Research suggests that over 30% of mergers fail because of culture incompatibility, and a lack of consideration and attention being given to the merging or transformation of the cultures.
Mergers and acquisitions are more common than ever in today’s context of international business climate. If your organisation has never been through a process of integration or assimilation, it is probably just a matter of time.
Mergers are never straightforward affairs and in fact studies show that many mergers are doomed to fail. The failures result in poor shareholder results, layoffs and in some cases a complete dissolution of the merger.
Some of the contributing factors for this are; regulatory pressure, overestimating the worth of the acquired organisation and over investing. Or it is simply a poor mix of product, market or even resource synergy. And possibly the most common reason for integration failure, is the lack of understanding of the impact that the cultures within the merging organisations will have on the success or failure of the venture.
Recently Nokia acquired Alcatel Lucent and is currently investing time, money and attention in understanding and identifying how best to assimilate their cultures.
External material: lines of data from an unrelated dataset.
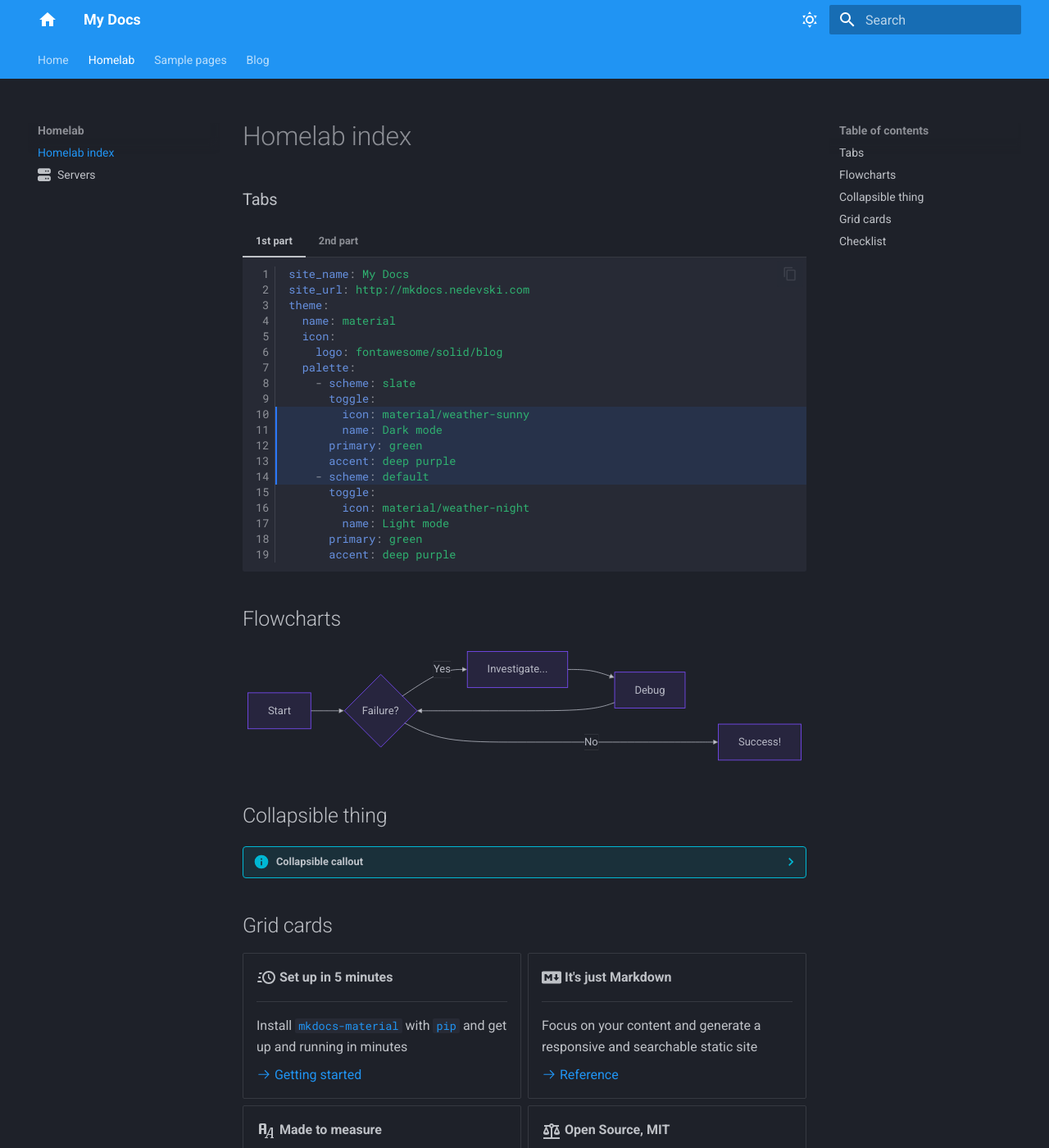
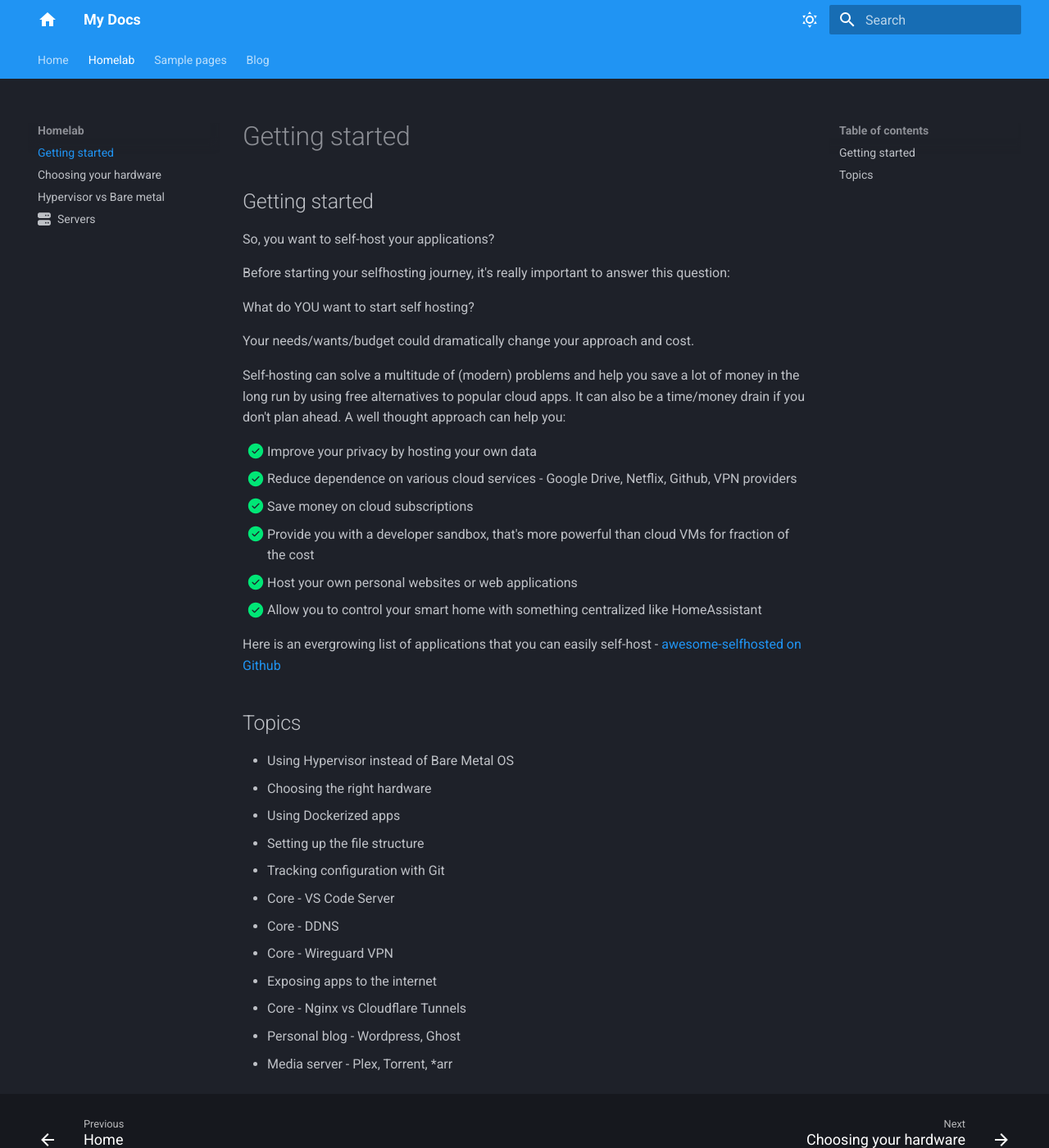
Before and after one commit to nedevski/mkdocs, an MkDocs documentation site: the page built from docs/homelab/index.md, in a window 1280 px wide and 1400 px high. Shown: the whole window at 82% size. Built offline with MkDocs 1.6.1 and Material for MkDocs 9.7.7, drawn with Linux system fonts in a browser that asks for light colours; some of the changed text lies outside the part shown.

Commit message:
added stuff

````diff
--- a/docs/homelab/index.md
+++ b/docs/homelab/index.md
@@ -1,117 +1,39 @@
 ---
-title: Homelab index
+title: Getting started
 ---
 
-### Tabs
+## Getting started
 
-=== "1st part"
+So, you want to self-host your applications?
 
-    ```yaml linenums="1" hl_lines="10-14"
-    site_name: My Docs
-    site_url: http://mkdocs.nedevski.com
-    theme:
-      name: material
-      icon:
-        logo: fontawesome/solid/blog
-      palette:
-        - scheme: slate
-          toggle:
-            icon: material/weather-sunny
-            name: Dark mode
-          primary: green
-          accent: deep purple
-        - scheme: default
-          toggle:
-            icon: material/weather-night
-            name: Light mode
-          primary: green
-          accent: deep purple
-    ```
+Before starting your selfhosting journey, it's really important to answer this question:
 
-=== "2nd part"
+What do YOU want to start self hosting?
 
-    ```yaml linenums="25" hl_lines="3-5"
-    markdown_extensions:
-      - attr_list
-      - pymdownx.emoji:
-          emoji_index: !!python/name:material.extensions.emoji.twemoji
-          emoji_generator: !!python/name:material.extensions.emoji.to_svg
-      - pymdownx.highlight:
-          anchor_linenums: true
-          line_spans: __span
-          pygments_lang_class: true
-      - pymdownx.inlinehilite
-      - pymdownx.snippets
-      - pymdownx.superfences
-    ```
+Your needs/wants/budget could dramatically change your approach and cost.
+
+Self-hosting can solve a multitude of (modern) problems and help you save a lot of money in the long run by using free alternatives to popular cloud apps. It can also be a time/money drain if you don't plan ahead. A well thought approach can help you:
+
+- [x] Improve your privacy by hosting your own data
+- [x] Reduce dependence on various cloud services - Google Drive, Netflix, Github, VPN providers
+- [x] Save money on cloud subscriptions
+- [x] Provide you with a developer sandbox, that's more powerful than cloud VMs for fraction of the cost
+- [x] Host your own personal websites or web applications
+- [x] Allow you to control your smart home with something centralized like HomeAssistant
+
+Here is an evergrowing list of applications that you can easily self-host - [awesome-selfhosted on Github](https://github.com/awesome-selfhosted/awesome-selfhosted)
 
 
-
-## Flowcharts
-
-```mermaid
-graph LR
-  A[Start] --> B{Failure?};
-  B -->|Yes| C[Investigate...];
-  C --> D[Debug];
-  D --> B;
-  B ---->|No| E[Success!];
-```
-
-
-## Collapsible thing
-
-??? info "Collapsible callout"
-
-    Lorem ipsum dolor sit amet, consectetur adipiscing elit. Nulla et euismod
-    nulla. Curabitur feugiat, tortor non consequat finibus, justo purus auctor
-    massa, nec semper lorem quam in massa.
-
-## Grid cards
-
-<div class="grid cards" markdown>
-
--   :material-clock-fast:{ .lg .middle } __Set up in 5 minutes__
-
-    ---
-
-    Install [`mkdocs-material`](#) with [`pip`](#) and get up
-    and running in minutes
-
-    [:octicons-arrow-right-24: Getting started](#)
-
--   :fontawesome-brands-markdown:{ .lg .middle } __It's just Markdown__
-
-    ---
-
-    Focus on your content and generate a responsive and searchable static site
-
-    [:octicons-arrow-right-24: Reference](#)
-
--   :material-format-font:{ .lg .middle } __Made to measure__
-
-    ---
-
-    Change the colors, fonts, language, icons, logo and more with a few lines
-
-    [:octicons-arrow-right-24: Customization](#)
-
--   :material-scale-balance:{ .lg .middle } __Open Source, MIT__
-
-    ---
-
-    Material for MkDocs is licensed under MIT and available on [GitHub]
-
-    [:octicons-arrow-right-24: License](#)
-
-</div>
-
-
-## Checklist
-
-- [x] Lorem ipsum dolor sit amet, consectetur adipiscing elit
-- [ ] Vestibulum convallis sit amet nisi a tincidunt
-    * [x] In hac habitasse platea dictumst
-    * [x] In scelerisque nibh non dolor mollis congue sed et metus
-    * [ ] Praesent sed risus massa
-- [ ] Aenean pretium efficitur erat, donec pharetra, ligula non scelerisque
+## Topics
+- Using Hypervisor instead of Bare Metal OS
+- Choosing the right hardware
+- Using Dockerized apps
+- Setting up the file structure
+- Tracking configuration with Git
+- Core - VS Code Server
+- Core - DDNS
+- Core - Wireguard VPN
+- Exposing apps to the internet
+- Core - Nginx vs Cloudflare Tunnels
+- Personal blog - Wordpress, Ghost
+- Media server - Plex, Torrent, *arr
--- a/mkdocs.yml
+++ b/mkdocs.yml
@@ -78,6 +78,8 @@ nav:
   - Home: index.md
   - Homelab:
       - homelab/index.md
+      - Choosing your hardware: homelab/choosing-your-hardware.md
+      - Hypervisor vs Bare metal: homelab/hypervisor-vs-bare-metal.md
       - Servers: homelab/servers.md
   - Sample pages:
       - Examples: examples.md
````
Also changed, not shown: README.md (+7 -0 lines), docs/guides/index.md (added, +8 -0 lines), docs/homelab/choosing-your-hardware.md (added, +68 -0 lines), docs/homelab/hypervisor-vs-bare-metal.md (added, +48 -0 lines).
Both organisations are determined that the acquisition does not become one of the 30% failure statistics and I am delighted to be currently working in Paris with theses two groups supporting their transition thinking and plan.
It seems obvious that considering cultural fit and synergies is a sensible thing to do during a merger or acquisition, but in fact it is not common practice or considered with enough depth. Fortunately Nokia and Alcatel Lucent have recognised the benefits of understanding and working with their combining cultures to create the best outcome for their business future.
Cultural Observation For Consideration
If your organisation is going through any form of transformation, from merger acquisition, restructuring, modernisation, or brand re-positioning, make sure you factor in assimilating the various organisational cultures involved as part of your ‘change’ process and the accompanying mind set shifts.